Dryden: You’ve identified these increases in problems: heart disease, depression, kidney disease, diabetes. From here, what do doctors do? Do you just more closely monitor signs of potential problems in your patients so that you can begin treating them? You have said these are manageable conditions, though not necessarily curable. So what happens? What happens with this information? What do we do with it?
Al-Aly: So generally what we want people to take from this is that COVID-19 is really a risk factor for developing cardio/metabolic disease. And certainly, people with COVID-19 can go on also to develop long-term manifestations in the form of long COVID. A, we want to promote awareness. We want doctors to know that long COVID exists. We want to definitely promote awareness that the condition exists. Patients are suffering and need to be believed. People with COVID-19 are at risk of developing heart problems, diabetes and kidney disease. And we want that to be treated now or thought of in the clinic as a risk factor. So when I treat patients or see patients with COVID-19, those patients need to be seen with that lens and evaluated with that lens. Because those conditions, when identified early, they’re always associated with better prognosis or better outcomes than when you leave them to become even more and more serious problems down the road. These problems don’t manage themselves. They tend to become worse if not medically treated. We think that this is really a consequential problem. It’s going to affect millions and millions of people. And our health systems should be equipped to be able to deal with it. And I think it needs to be taken seriously, because it’s affecting millions of people. And it’s likely to result in a wave of people with diabetes and a wave of millions of people with heart disease and millions of people with kidney disease. And those people need care.

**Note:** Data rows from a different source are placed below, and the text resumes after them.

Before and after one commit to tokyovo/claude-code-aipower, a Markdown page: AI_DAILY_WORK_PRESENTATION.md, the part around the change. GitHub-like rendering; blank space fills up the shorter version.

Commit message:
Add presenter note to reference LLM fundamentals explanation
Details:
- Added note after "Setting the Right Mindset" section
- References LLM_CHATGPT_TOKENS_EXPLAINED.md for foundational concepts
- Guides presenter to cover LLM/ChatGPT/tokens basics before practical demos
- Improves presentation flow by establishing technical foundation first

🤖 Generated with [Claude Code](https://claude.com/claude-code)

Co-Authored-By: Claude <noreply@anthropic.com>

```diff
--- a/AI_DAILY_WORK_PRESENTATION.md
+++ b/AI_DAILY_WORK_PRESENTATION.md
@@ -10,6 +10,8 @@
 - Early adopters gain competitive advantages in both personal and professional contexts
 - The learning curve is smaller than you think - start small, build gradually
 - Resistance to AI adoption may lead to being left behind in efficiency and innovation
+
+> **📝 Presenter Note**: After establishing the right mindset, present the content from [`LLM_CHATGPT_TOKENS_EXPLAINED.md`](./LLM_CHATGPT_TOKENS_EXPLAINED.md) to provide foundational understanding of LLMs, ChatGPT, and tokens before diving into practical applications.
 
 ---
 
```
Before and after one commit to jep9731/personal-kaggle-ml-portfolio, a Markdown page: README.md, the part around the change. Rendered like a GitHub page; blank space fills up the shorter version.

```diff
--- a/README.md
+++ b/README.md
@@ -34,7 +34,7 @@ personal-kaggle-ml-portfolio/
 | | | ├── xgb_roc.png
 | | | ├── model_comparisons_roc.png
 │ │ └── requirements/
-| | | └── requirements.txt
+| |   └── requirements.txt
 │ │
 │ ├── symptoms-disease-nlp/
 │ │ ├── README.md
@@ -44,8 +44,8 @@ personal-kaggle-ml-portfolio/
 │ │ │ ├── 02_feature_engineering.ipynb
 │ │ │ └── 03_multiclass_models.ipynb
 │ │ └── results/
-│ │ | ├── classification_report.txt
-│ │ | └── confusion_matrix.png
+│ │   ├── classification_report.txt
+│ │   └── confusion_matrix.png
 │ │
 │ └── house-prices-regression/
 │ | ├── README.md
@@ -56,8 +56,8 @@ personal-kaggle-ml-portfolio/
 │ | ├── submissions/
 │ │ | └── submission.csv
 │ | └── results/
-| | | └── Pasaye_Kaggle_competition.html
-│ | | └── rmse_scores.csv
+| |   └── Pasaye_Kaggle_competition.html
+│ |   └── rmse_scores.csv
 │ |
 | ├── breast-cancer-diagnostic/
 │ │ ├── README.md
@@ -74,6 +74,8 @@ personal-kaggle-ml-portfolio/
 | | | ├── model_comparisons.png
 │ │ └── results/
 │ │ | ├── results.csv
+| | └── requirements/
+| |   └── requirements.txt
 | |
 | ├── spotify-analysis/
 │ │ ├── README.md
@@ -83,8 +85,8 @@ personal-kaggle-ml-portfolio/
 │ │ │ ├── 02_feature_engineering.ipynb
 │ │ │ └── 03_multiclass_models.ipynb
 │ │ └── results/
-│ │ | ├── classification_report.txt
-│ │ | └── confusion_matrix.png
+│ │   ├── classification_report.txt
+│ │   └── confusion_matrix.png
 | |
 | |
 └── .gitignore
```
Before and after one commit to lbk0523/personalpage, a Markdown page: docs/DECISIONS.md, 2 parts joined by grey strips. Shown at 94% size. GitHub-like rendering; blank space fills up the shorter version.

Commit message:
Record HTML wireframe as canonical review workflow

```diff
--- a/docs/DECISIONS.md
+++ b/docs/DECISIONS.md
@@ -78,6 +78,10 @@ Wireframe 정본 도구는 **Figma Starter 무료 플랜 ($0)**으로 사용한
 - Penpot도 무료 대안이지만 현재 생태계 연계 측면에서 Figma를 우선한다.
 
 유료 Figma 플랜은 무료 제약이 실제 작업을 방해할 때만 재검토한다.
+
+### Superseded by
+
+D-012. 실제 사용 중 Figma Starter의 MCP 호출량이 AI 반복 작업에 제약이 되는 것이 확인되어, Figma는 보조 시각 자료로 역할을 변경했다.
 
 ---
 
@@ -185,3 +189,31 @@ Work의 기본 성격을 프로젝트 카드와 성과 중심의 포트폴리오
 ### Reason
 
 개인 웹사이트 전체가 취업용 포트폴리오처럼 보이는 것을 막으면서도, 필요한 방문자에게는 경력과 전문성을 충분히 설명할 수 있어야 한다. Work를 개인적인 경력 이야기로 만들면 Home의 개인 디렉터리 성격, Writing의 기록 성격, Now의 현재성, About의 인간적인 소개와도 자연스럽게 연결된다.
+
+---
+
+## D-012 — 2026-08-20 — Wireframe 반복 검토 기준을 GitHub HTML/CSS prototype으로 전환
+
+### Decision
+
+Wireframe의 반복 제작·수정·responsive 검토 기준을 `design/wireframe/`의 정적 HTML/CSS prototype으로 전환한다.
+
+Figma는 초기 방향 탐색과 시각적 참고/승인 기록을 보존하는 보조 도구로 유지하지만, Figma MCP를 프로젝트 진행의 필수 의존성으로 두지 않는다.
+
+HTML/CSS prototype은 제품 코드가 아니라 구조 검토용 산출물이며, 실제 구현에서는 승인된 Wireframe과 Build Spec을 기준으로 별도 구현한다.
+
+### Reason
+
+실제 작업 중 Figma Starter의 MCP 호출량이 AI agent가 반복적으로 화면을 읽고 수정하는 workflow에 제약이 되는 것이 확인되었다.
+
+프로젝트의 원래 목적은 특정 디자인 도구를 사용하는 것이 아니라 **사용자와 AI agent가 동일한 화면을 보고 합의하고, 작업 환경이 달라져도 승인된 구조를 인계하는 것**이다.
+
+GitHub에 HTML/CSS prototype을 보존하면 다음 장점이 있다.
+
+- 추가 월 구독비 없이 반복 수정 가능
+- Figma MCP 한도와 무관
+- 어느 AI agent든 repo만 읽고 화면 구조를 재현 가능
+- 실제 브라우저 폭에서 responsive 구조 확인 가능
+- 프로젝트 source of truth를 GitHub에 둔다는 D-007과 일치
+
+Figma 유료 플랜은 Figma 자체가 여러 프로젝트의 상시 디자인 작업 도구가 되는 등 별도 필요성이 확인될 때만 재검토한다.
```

Dryden: Although multiple pandemic-related restrictions are being lifted around the country, and for many people life is returning to something resembling normal, Al-Aly says, for others, it may never be normal again due to heart problems, kidney disease, diabetes, or psychiatric issues that followed their infections. And Haroutounian says he hopes to continue studying COVID-19 patients to learn whether the virus also may cause longer term pain and neuropathy. “Show Me the Science” is a production of the Office of Medical Public Affairs at Washington University School of Medicine in St. Louis. The goal of this project is to keep you informed and maybe teach you some things that will give you hope. If you’ve enjoyed what you’ve heard, please remember to subscribe and tell your friends. Thanks for tuning in. I’m Jim Dryden. Stay safe